Look at the picture frame above on the left. The longer diagonal is from upper left to lower right. Move the lower right corner up and each frame corner becomes a 90 degree square when both diagonals have the same length.

**Make it Easier**

You **could**measure both diagonals repeatedly until both are equal. This tends to turn into a frustrating dance of trial and error that takes a lot of time, especially when you’re dealing with a door or window frame that you want as perfect as possible. We can simplify by determining what the diagonal measurement should be in the first place. We do this using the Pythagorean Theorem from geometry. The length of the diagonal side of any right triangle is the square root of the sum of the squares of the two sides. Put simply, side A squared + side B squared = side C squared or A

^{2}+ B

^{2}= C

^{2}. In the rectangle shown, we can easily calculate the expected length of the diagonal with virtually any calculator. Assume side A is 10 units, and side B is 9 units. A

^{2}= 10 x 10 = 100. B

^{2}= 9 x 9 = 81. A

^{2}+ B

^{2}= 100 + 81 = 181. C

^{2}= 181. C = √ 181. C = 13.45.

**Use a Calculator**

Enter the length of Side A: 10 (Length of A)

Press X^{2} and the display reads 100 (A^{2} = 10 x 10 = 100)

Press +

Enter the length of Side B: 9 (Length of B)

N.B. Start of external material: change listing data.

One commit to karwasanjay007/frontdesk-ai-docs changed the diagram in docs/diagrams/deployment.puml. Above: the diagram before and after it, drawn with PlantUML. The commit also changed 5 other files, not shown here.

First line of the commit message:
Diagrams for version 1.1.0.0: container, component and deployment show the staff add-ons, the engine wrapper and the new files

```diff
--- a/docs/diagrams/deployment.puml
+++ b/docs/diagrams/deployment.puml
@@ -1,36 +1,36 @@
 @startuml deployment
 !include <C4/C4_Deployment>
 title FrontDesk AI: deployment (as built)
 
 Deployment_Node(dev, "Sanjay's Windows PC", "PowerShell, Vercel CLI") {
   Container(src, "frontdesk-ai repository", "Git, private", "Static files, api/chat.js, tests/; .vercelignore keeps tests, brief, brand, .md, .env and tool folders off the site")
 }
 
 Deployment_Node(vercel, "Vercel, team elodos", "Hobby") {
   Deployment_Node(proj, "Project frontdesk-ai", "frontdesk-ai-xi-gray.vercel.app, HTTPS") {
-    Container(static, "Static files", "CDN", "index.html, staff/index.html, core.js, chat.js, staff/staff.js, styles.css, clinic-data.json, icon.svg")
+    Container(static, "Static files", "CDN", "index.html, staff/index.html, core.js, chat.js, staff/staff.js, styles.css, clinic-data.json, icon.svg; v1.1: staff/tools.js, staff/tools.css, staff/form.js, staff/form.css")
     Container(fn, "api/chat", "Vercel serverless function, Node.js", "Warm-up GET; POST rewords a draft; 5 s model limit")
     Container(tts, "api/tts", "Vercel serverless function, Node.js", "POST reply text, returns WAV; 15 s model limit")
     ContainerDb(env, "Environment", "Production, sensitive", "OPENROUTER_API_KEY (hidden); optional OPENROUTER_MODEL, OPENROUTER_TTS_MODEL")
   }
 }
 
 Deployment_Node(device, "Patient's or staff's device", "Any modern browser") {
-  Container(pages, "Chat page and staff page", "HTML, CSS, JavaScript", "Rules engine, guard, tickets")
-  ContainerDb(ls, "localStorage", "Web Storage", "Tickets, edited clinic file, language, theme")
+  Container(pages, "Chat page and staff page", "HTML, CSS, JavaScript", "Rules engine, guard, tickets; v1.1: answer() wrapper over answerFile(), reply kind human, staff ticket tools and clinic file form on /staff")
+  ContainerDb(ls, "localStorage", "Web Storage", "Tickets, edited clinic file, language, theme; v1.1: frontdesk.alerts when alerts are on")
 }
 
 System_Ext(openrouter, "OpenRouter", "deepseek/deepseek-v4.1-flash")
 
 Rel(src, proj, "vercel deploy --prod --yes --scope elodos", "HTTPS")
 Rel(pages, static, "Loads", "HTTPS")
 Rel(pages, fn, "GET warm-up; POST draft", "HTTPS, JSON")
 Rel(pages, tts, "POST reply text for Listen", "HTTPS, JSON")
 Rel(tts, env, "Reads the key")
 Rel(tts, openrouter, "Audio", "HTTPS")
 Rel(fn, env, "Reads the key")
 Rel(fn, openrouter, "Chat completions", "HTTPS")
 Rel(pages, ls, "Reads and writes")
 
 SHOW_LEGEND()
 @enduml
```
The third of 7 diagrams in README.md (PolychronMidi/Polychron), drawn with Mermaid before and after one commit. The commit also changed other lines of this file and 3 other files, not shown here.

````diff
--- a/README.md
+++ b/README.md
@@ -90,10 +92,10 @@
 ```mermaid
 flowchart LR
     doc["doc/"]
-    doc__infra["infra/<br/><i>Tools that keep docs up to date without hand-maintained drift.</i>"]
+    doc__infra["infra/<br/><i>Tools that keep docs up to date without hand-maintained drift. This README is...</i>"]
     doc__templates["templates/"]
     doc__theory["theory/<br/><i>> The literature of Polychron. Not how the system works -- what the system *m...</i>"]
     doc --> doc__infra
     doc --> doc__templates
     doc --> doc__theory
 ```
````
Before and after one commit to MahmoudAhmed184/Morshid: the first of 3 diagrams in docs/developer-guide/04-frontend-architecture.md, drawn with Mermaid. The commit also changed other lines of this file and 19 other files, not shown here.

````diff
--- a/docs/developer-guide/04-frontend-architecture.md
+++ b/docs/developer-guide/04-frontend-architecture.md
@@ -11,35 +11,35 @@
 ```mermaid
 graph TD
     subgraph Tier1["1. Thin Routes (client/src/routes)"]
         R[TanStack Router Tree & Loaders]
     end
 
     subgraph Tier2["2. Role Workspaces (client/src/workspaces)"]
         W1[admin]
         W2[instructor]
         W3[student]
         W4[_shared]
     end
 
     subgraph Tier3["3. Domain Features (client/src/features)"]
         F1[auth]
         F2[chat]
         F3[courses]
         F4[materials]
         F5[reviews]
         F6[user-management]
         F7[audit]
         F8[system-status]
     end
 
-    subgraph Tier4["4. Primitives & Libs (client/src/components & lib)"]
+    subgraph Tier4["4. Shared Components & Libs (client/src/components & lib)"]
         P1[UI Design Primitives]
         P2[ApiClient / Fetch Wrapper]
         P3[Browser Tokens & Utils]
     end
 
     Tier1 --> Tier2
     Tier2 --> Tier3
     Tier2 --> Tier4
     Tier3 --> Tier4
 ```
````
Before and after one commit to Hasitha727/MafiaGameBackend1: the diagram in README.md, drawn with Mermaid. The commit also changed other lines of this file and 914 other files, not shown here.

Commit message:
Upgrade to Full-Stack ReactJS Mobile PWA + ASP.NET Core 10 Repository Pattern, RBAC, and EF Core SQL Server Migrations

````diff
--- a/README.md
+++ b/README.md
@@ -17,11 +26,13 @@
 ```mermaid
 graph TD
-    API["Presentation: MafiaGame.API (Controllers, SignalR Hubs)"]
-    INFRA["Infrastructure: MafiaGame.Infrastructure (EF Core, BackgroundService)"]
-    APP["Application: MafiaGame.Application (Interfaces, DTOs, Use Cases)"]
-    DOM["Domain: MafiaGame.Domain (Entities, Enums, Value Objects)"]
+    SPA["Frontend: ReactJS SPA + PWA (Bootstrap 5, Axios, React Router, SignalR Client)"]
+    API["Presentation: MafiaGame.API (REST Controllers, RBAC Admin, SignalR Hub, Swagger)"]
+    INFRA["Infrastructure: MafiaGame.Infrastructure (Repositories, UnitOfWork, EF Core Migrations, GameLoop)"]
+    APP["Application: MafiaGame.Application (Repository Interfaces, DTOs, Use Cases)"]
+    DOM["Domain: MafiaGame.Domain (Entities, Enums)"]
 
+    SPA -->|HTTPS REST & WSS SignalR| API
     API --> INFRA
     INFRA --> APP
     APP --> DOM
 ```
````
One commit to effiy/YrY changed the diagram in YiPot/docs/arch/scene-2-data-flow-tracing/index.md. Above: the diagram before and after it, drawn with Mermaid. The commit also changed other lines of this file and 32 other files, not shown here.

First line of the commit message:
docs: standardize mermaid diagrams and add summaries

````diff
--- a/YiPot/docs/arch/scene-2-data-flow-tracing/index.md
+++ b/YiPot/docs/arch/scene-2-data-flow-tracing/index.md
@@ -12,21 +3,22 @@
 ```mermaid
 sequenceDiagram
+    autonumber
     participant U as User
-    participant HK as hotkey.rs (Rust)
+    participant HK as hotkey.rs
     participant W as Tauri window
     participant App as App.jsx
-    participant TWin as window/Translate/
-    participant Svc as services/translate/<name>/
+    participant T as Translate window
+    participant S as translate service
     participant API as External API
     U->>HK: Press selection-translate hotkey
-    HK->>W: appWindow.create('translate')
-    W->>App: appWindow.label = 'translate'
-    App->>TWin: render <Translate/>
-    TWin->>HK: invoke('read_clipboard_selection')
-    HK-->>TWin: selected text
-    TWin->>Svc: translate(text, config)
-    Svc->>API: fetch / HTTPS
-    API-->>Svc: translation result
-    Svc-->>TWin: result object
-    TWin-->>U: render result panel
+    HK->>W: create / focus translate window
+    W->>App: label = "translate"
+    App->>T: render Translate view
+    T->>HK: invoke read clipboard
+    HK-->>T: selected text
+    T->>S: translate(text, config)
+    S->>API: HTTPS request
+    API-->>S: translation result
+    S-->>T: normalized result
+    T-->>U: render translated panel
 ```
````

Press X^{2} and the display reads 81 (B^{2} = 9 x 9 = 81)

Press = and the display reads 181 (A^{2} + B^{2})

Press √ to display the answer 13.45362404707371031716308546217

You don’t need all those numbers. Just round it off to two or three digits or 13.45

**Now the Square Corners with 90 Degree Angles are Easy**

No need to measure multiple times to get it perfect. Now you know the distance between opposite corners must be 13.45. Hold your tape measure or other measuring tool across two opposite corners. Move the sides until the measure reads 13.45. If you measure the other side, it will read 13.45 also.

Many of us in the USA use good old inches and feet to measure things. That’s fine and it is what we are used to. At least, until you’re scratching your head trying to figure out what fraction on your tape measure corresponds to 13.45.

The really great thing about this math is that it works for any measurement system from inches or feet to parsecs, astronomical units, or… meters, centimeters, and millimeters.

100 centimeters (cm) = 1 meter (m).

10 millimeters (mm) = 1 centimeter (mm).

If you measured in centimeters or millimeters, you wouldn’t worry about that fraction at all. You’d just adjust the frame diagonal to 134.5 mm and be done. No conversion. No anything. Just measure everything millimeters and be done with it.

If you’re still stuck on your fractions, 13.45 is almost, but not quite equal to 13 29/64. Be sure to wear your reading glasses to see those 1/64 marks on your tape rule.